There is some wisdom in not trying to use the x86 ISA for literally everything.
Linus’ video was really quite good. He did a lot of homework there and got to talk to a lot of cool people, sounds like. I’m not going to say it’s fundamentally wrong to try to make x86 into a graphics device, but well there are some things that are really tough to solve in software and have the benefits of the hardware.
Think about hardware x264 vs software x264.
Thus far I would say that graphics cards have been designed such that they can provide features for implementing, say, h265 without directly (inflexibly) implementing raw h265 in hardware. The cuda “cores” are vectorized, sure, if you want to describe it that way and built with “common” game operations in mind.

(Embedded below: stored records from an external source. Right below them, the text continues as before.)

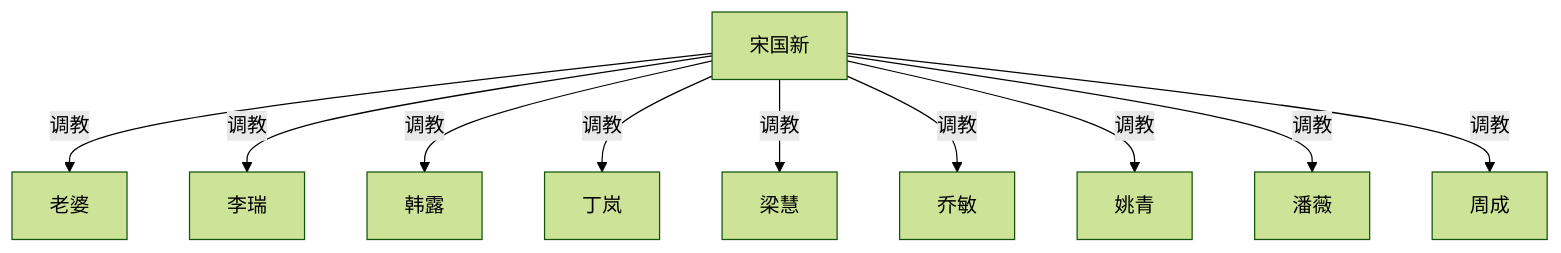
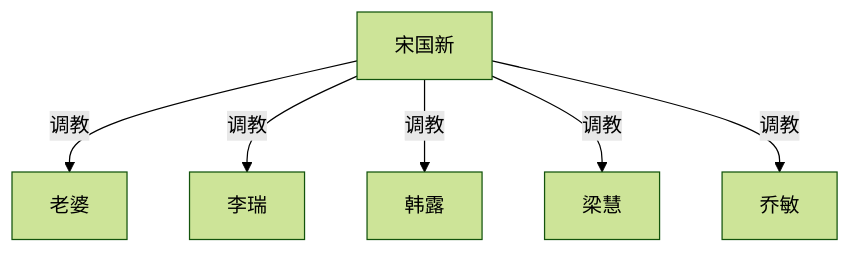
One commit to victor-w-ma/victor-w-ma.github.io changed the diagram in _posts/ideas/cuckold-slave-continuation-plan.md. Above: the diagram before and after it, drawn with Mermaid (forest theme). The commit also changed other lines of this file, not shown here.

First line of the commit message:
Shrink Song's other women to three people.

````diff
--- a/_posts/ideas/cuckold-slave-continuation-plan.md
+++ b/_posts/ideas/cuckold-slave-continuation-plan.md
@@ -23,22 +23,14 @@
 ```mermaid
 graph TD
  song["宋国新"]
  wife["老婆"]
  li["李瑞"]
  hanlu["韩露"]
- dinglan["丁岚"]
  lianghui["梁慧"]
  qiaomin["乔敏"]
- yaoqing["姚青"]
- panwei["潘薇"]
- zhoucheng["周成"]
  song -->|调教| wife
  song -->|调教| li
  song -->|调教| hanlu
- song -->|调教| dinglan
  song -->|调教| lianghui
  song -->|调教| qiaomin
- song -->|调教| yaoqing
- song -->|调教| panwei
- song -->|调教| zhoucheng
 ```
````
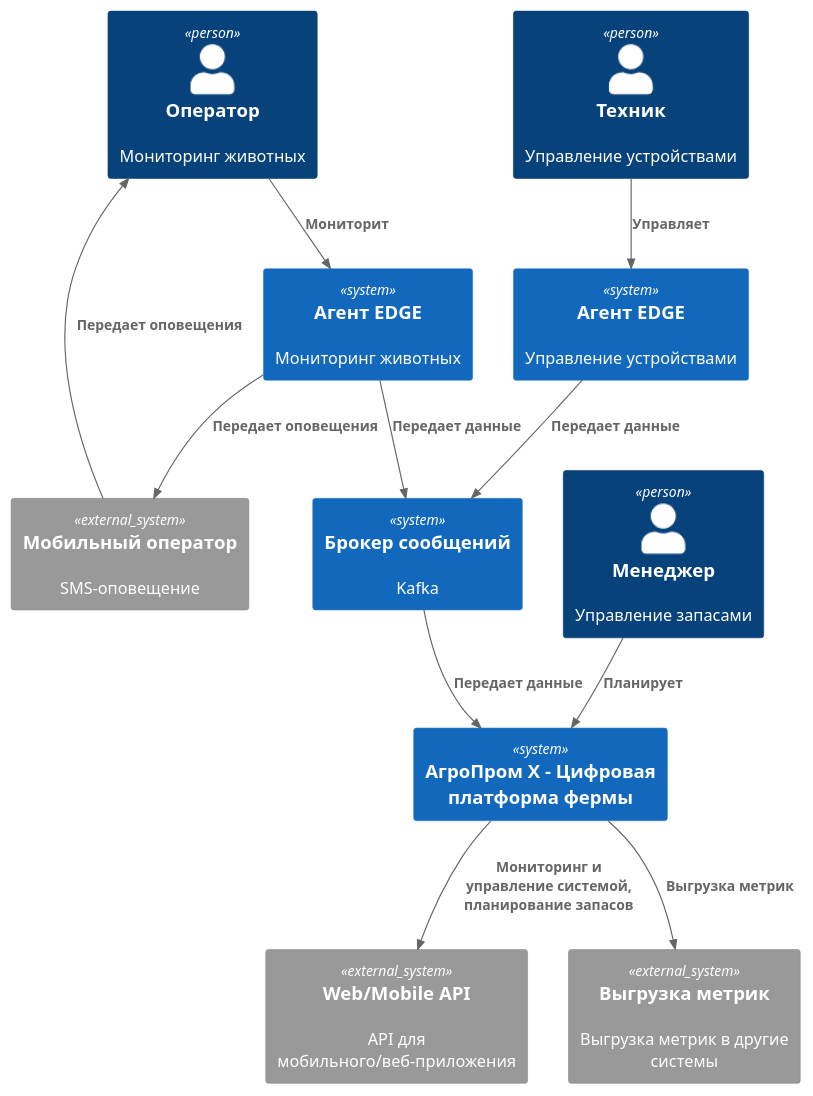
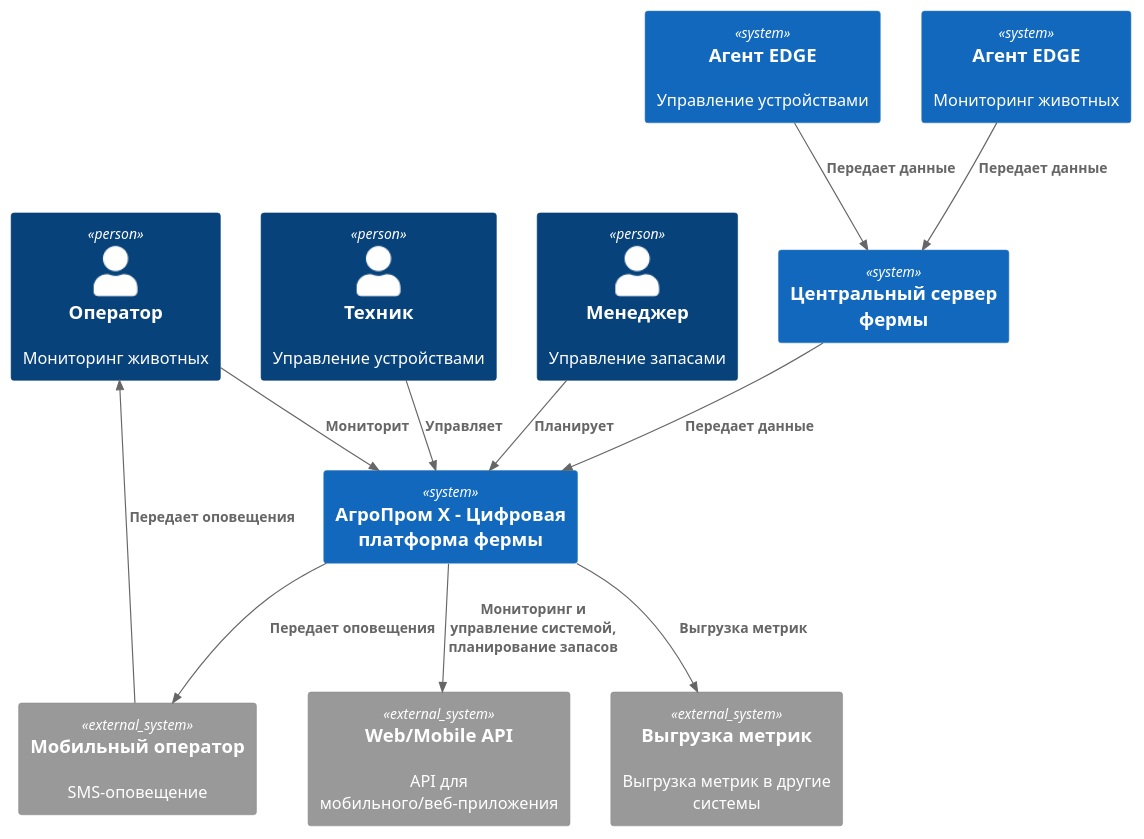
Before and after one commit to sgbhub/MSA-AgroTech: the diagram in Task1/С1_Диаграмма_контеста_v2.puml, drawn with PlantUML. The commit also changed 16 other files, not shown here.

```diff
--- a/Task1/С1_Диаграмма_контеста_v2.puml
+++ b/Task1/С1_Диаграмма_контеста_v2.puml
@@ -1,35 +1,35 @@
-@startuml Архитектура_АгроТех_Фермы_v1.0
+@startuml Архитектура_АгроТех_Фермы_v1.1
 
 !include ../C4/C4_Context.puml
 
 ' === Участники ===
 Person(оператор, "Оператор", "Мониторинг животных")
 Person(техник, "Техник", "Управление устройствами")
 Person(менеджер, "Менеджер", "Управление запасами")
 
 System(устройства, "Агент EDGE", "Управление устройствами")
 System(мониторинг, "Агент EDGE", "Мониторинг животных") 
-System(брокер, "Брокер сообщений", "Kafka") 
+System(сервер, "Центральный сервер фермы") 
 System(платформа, "АгроПром Х - Цифровая платформа фермы") 
 
 System_Ext(опсос, "Мобильный оператор", "SMS-оповещение")
 System_Ext(web_api, "Web/Mobile API", "API для мобильного/веб-приложения")
 System_Ext(data_api, "Выгрузка метрик", "Выгрузка метрик в другие системы")
 
 ' === Взаимосвязи ===
-Rel(оператор, мониторинг, "Мониторит")
-Rel(техник, устройства, "Управляет")
+Rel(оператор, платформа, "Мониторит")
+Rel(техник, платформа, "Управляет")
 Rel(менеджер, платформа, "Планирует")
 
-Rel(устройства, брокер, "Передает данные")
-Rel(мониторинг, брокер, "Передает данные")
+Rel(устройства, сервер, "Передает данные")
+Rel(мониторинг, сервер, "Передает данные")
 
-Rel(мониторинг, опсос, "Передает оповещения")
+Rel(сервер, платформа, "Передает данные")
+
+Rel(платформа, опсос, "Передает оповещения")
 Rel(опсос, оператор, "Передает оповещения")
-
-Rel(брокер, платформа, "Передает данные")
 
 Rel(платформа, web_api, "Мониторинг и управление системой, планирование запасов")
 Rel(платформа,data_api, "Выгрузка метрик")
 
 @enduml
```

Even if the compute uint could be more like x86 cores… you’re going to add a lot of latency to the stack which offsets “gaming” performance. Whether that offset is fatal is another matter I would concede, but I would say probably that’s why we’ve seen intel waffle on this thing like crazy.
We are now getting close to hardware ray tracing, which I think perhaps swings the pendulum farther away from “massively parallel vectorized x86” (or anything really that approaches non-risc/VLIW type architectures).
Jim Keller might come up with something really neat though that is x86 compatible, but is in no way related. Long pipelines don’t work for games the way they can work for AI and computation tasks…
No, I suspect “massively parallel vectorized x86” of the future is actually sticking the basic operational computation circuity actually in the ram itself. then the compute device that’s paired with can work nicely with the workload at hand. Who knows maybe we’ll see fpgas on gpus of the futre lol…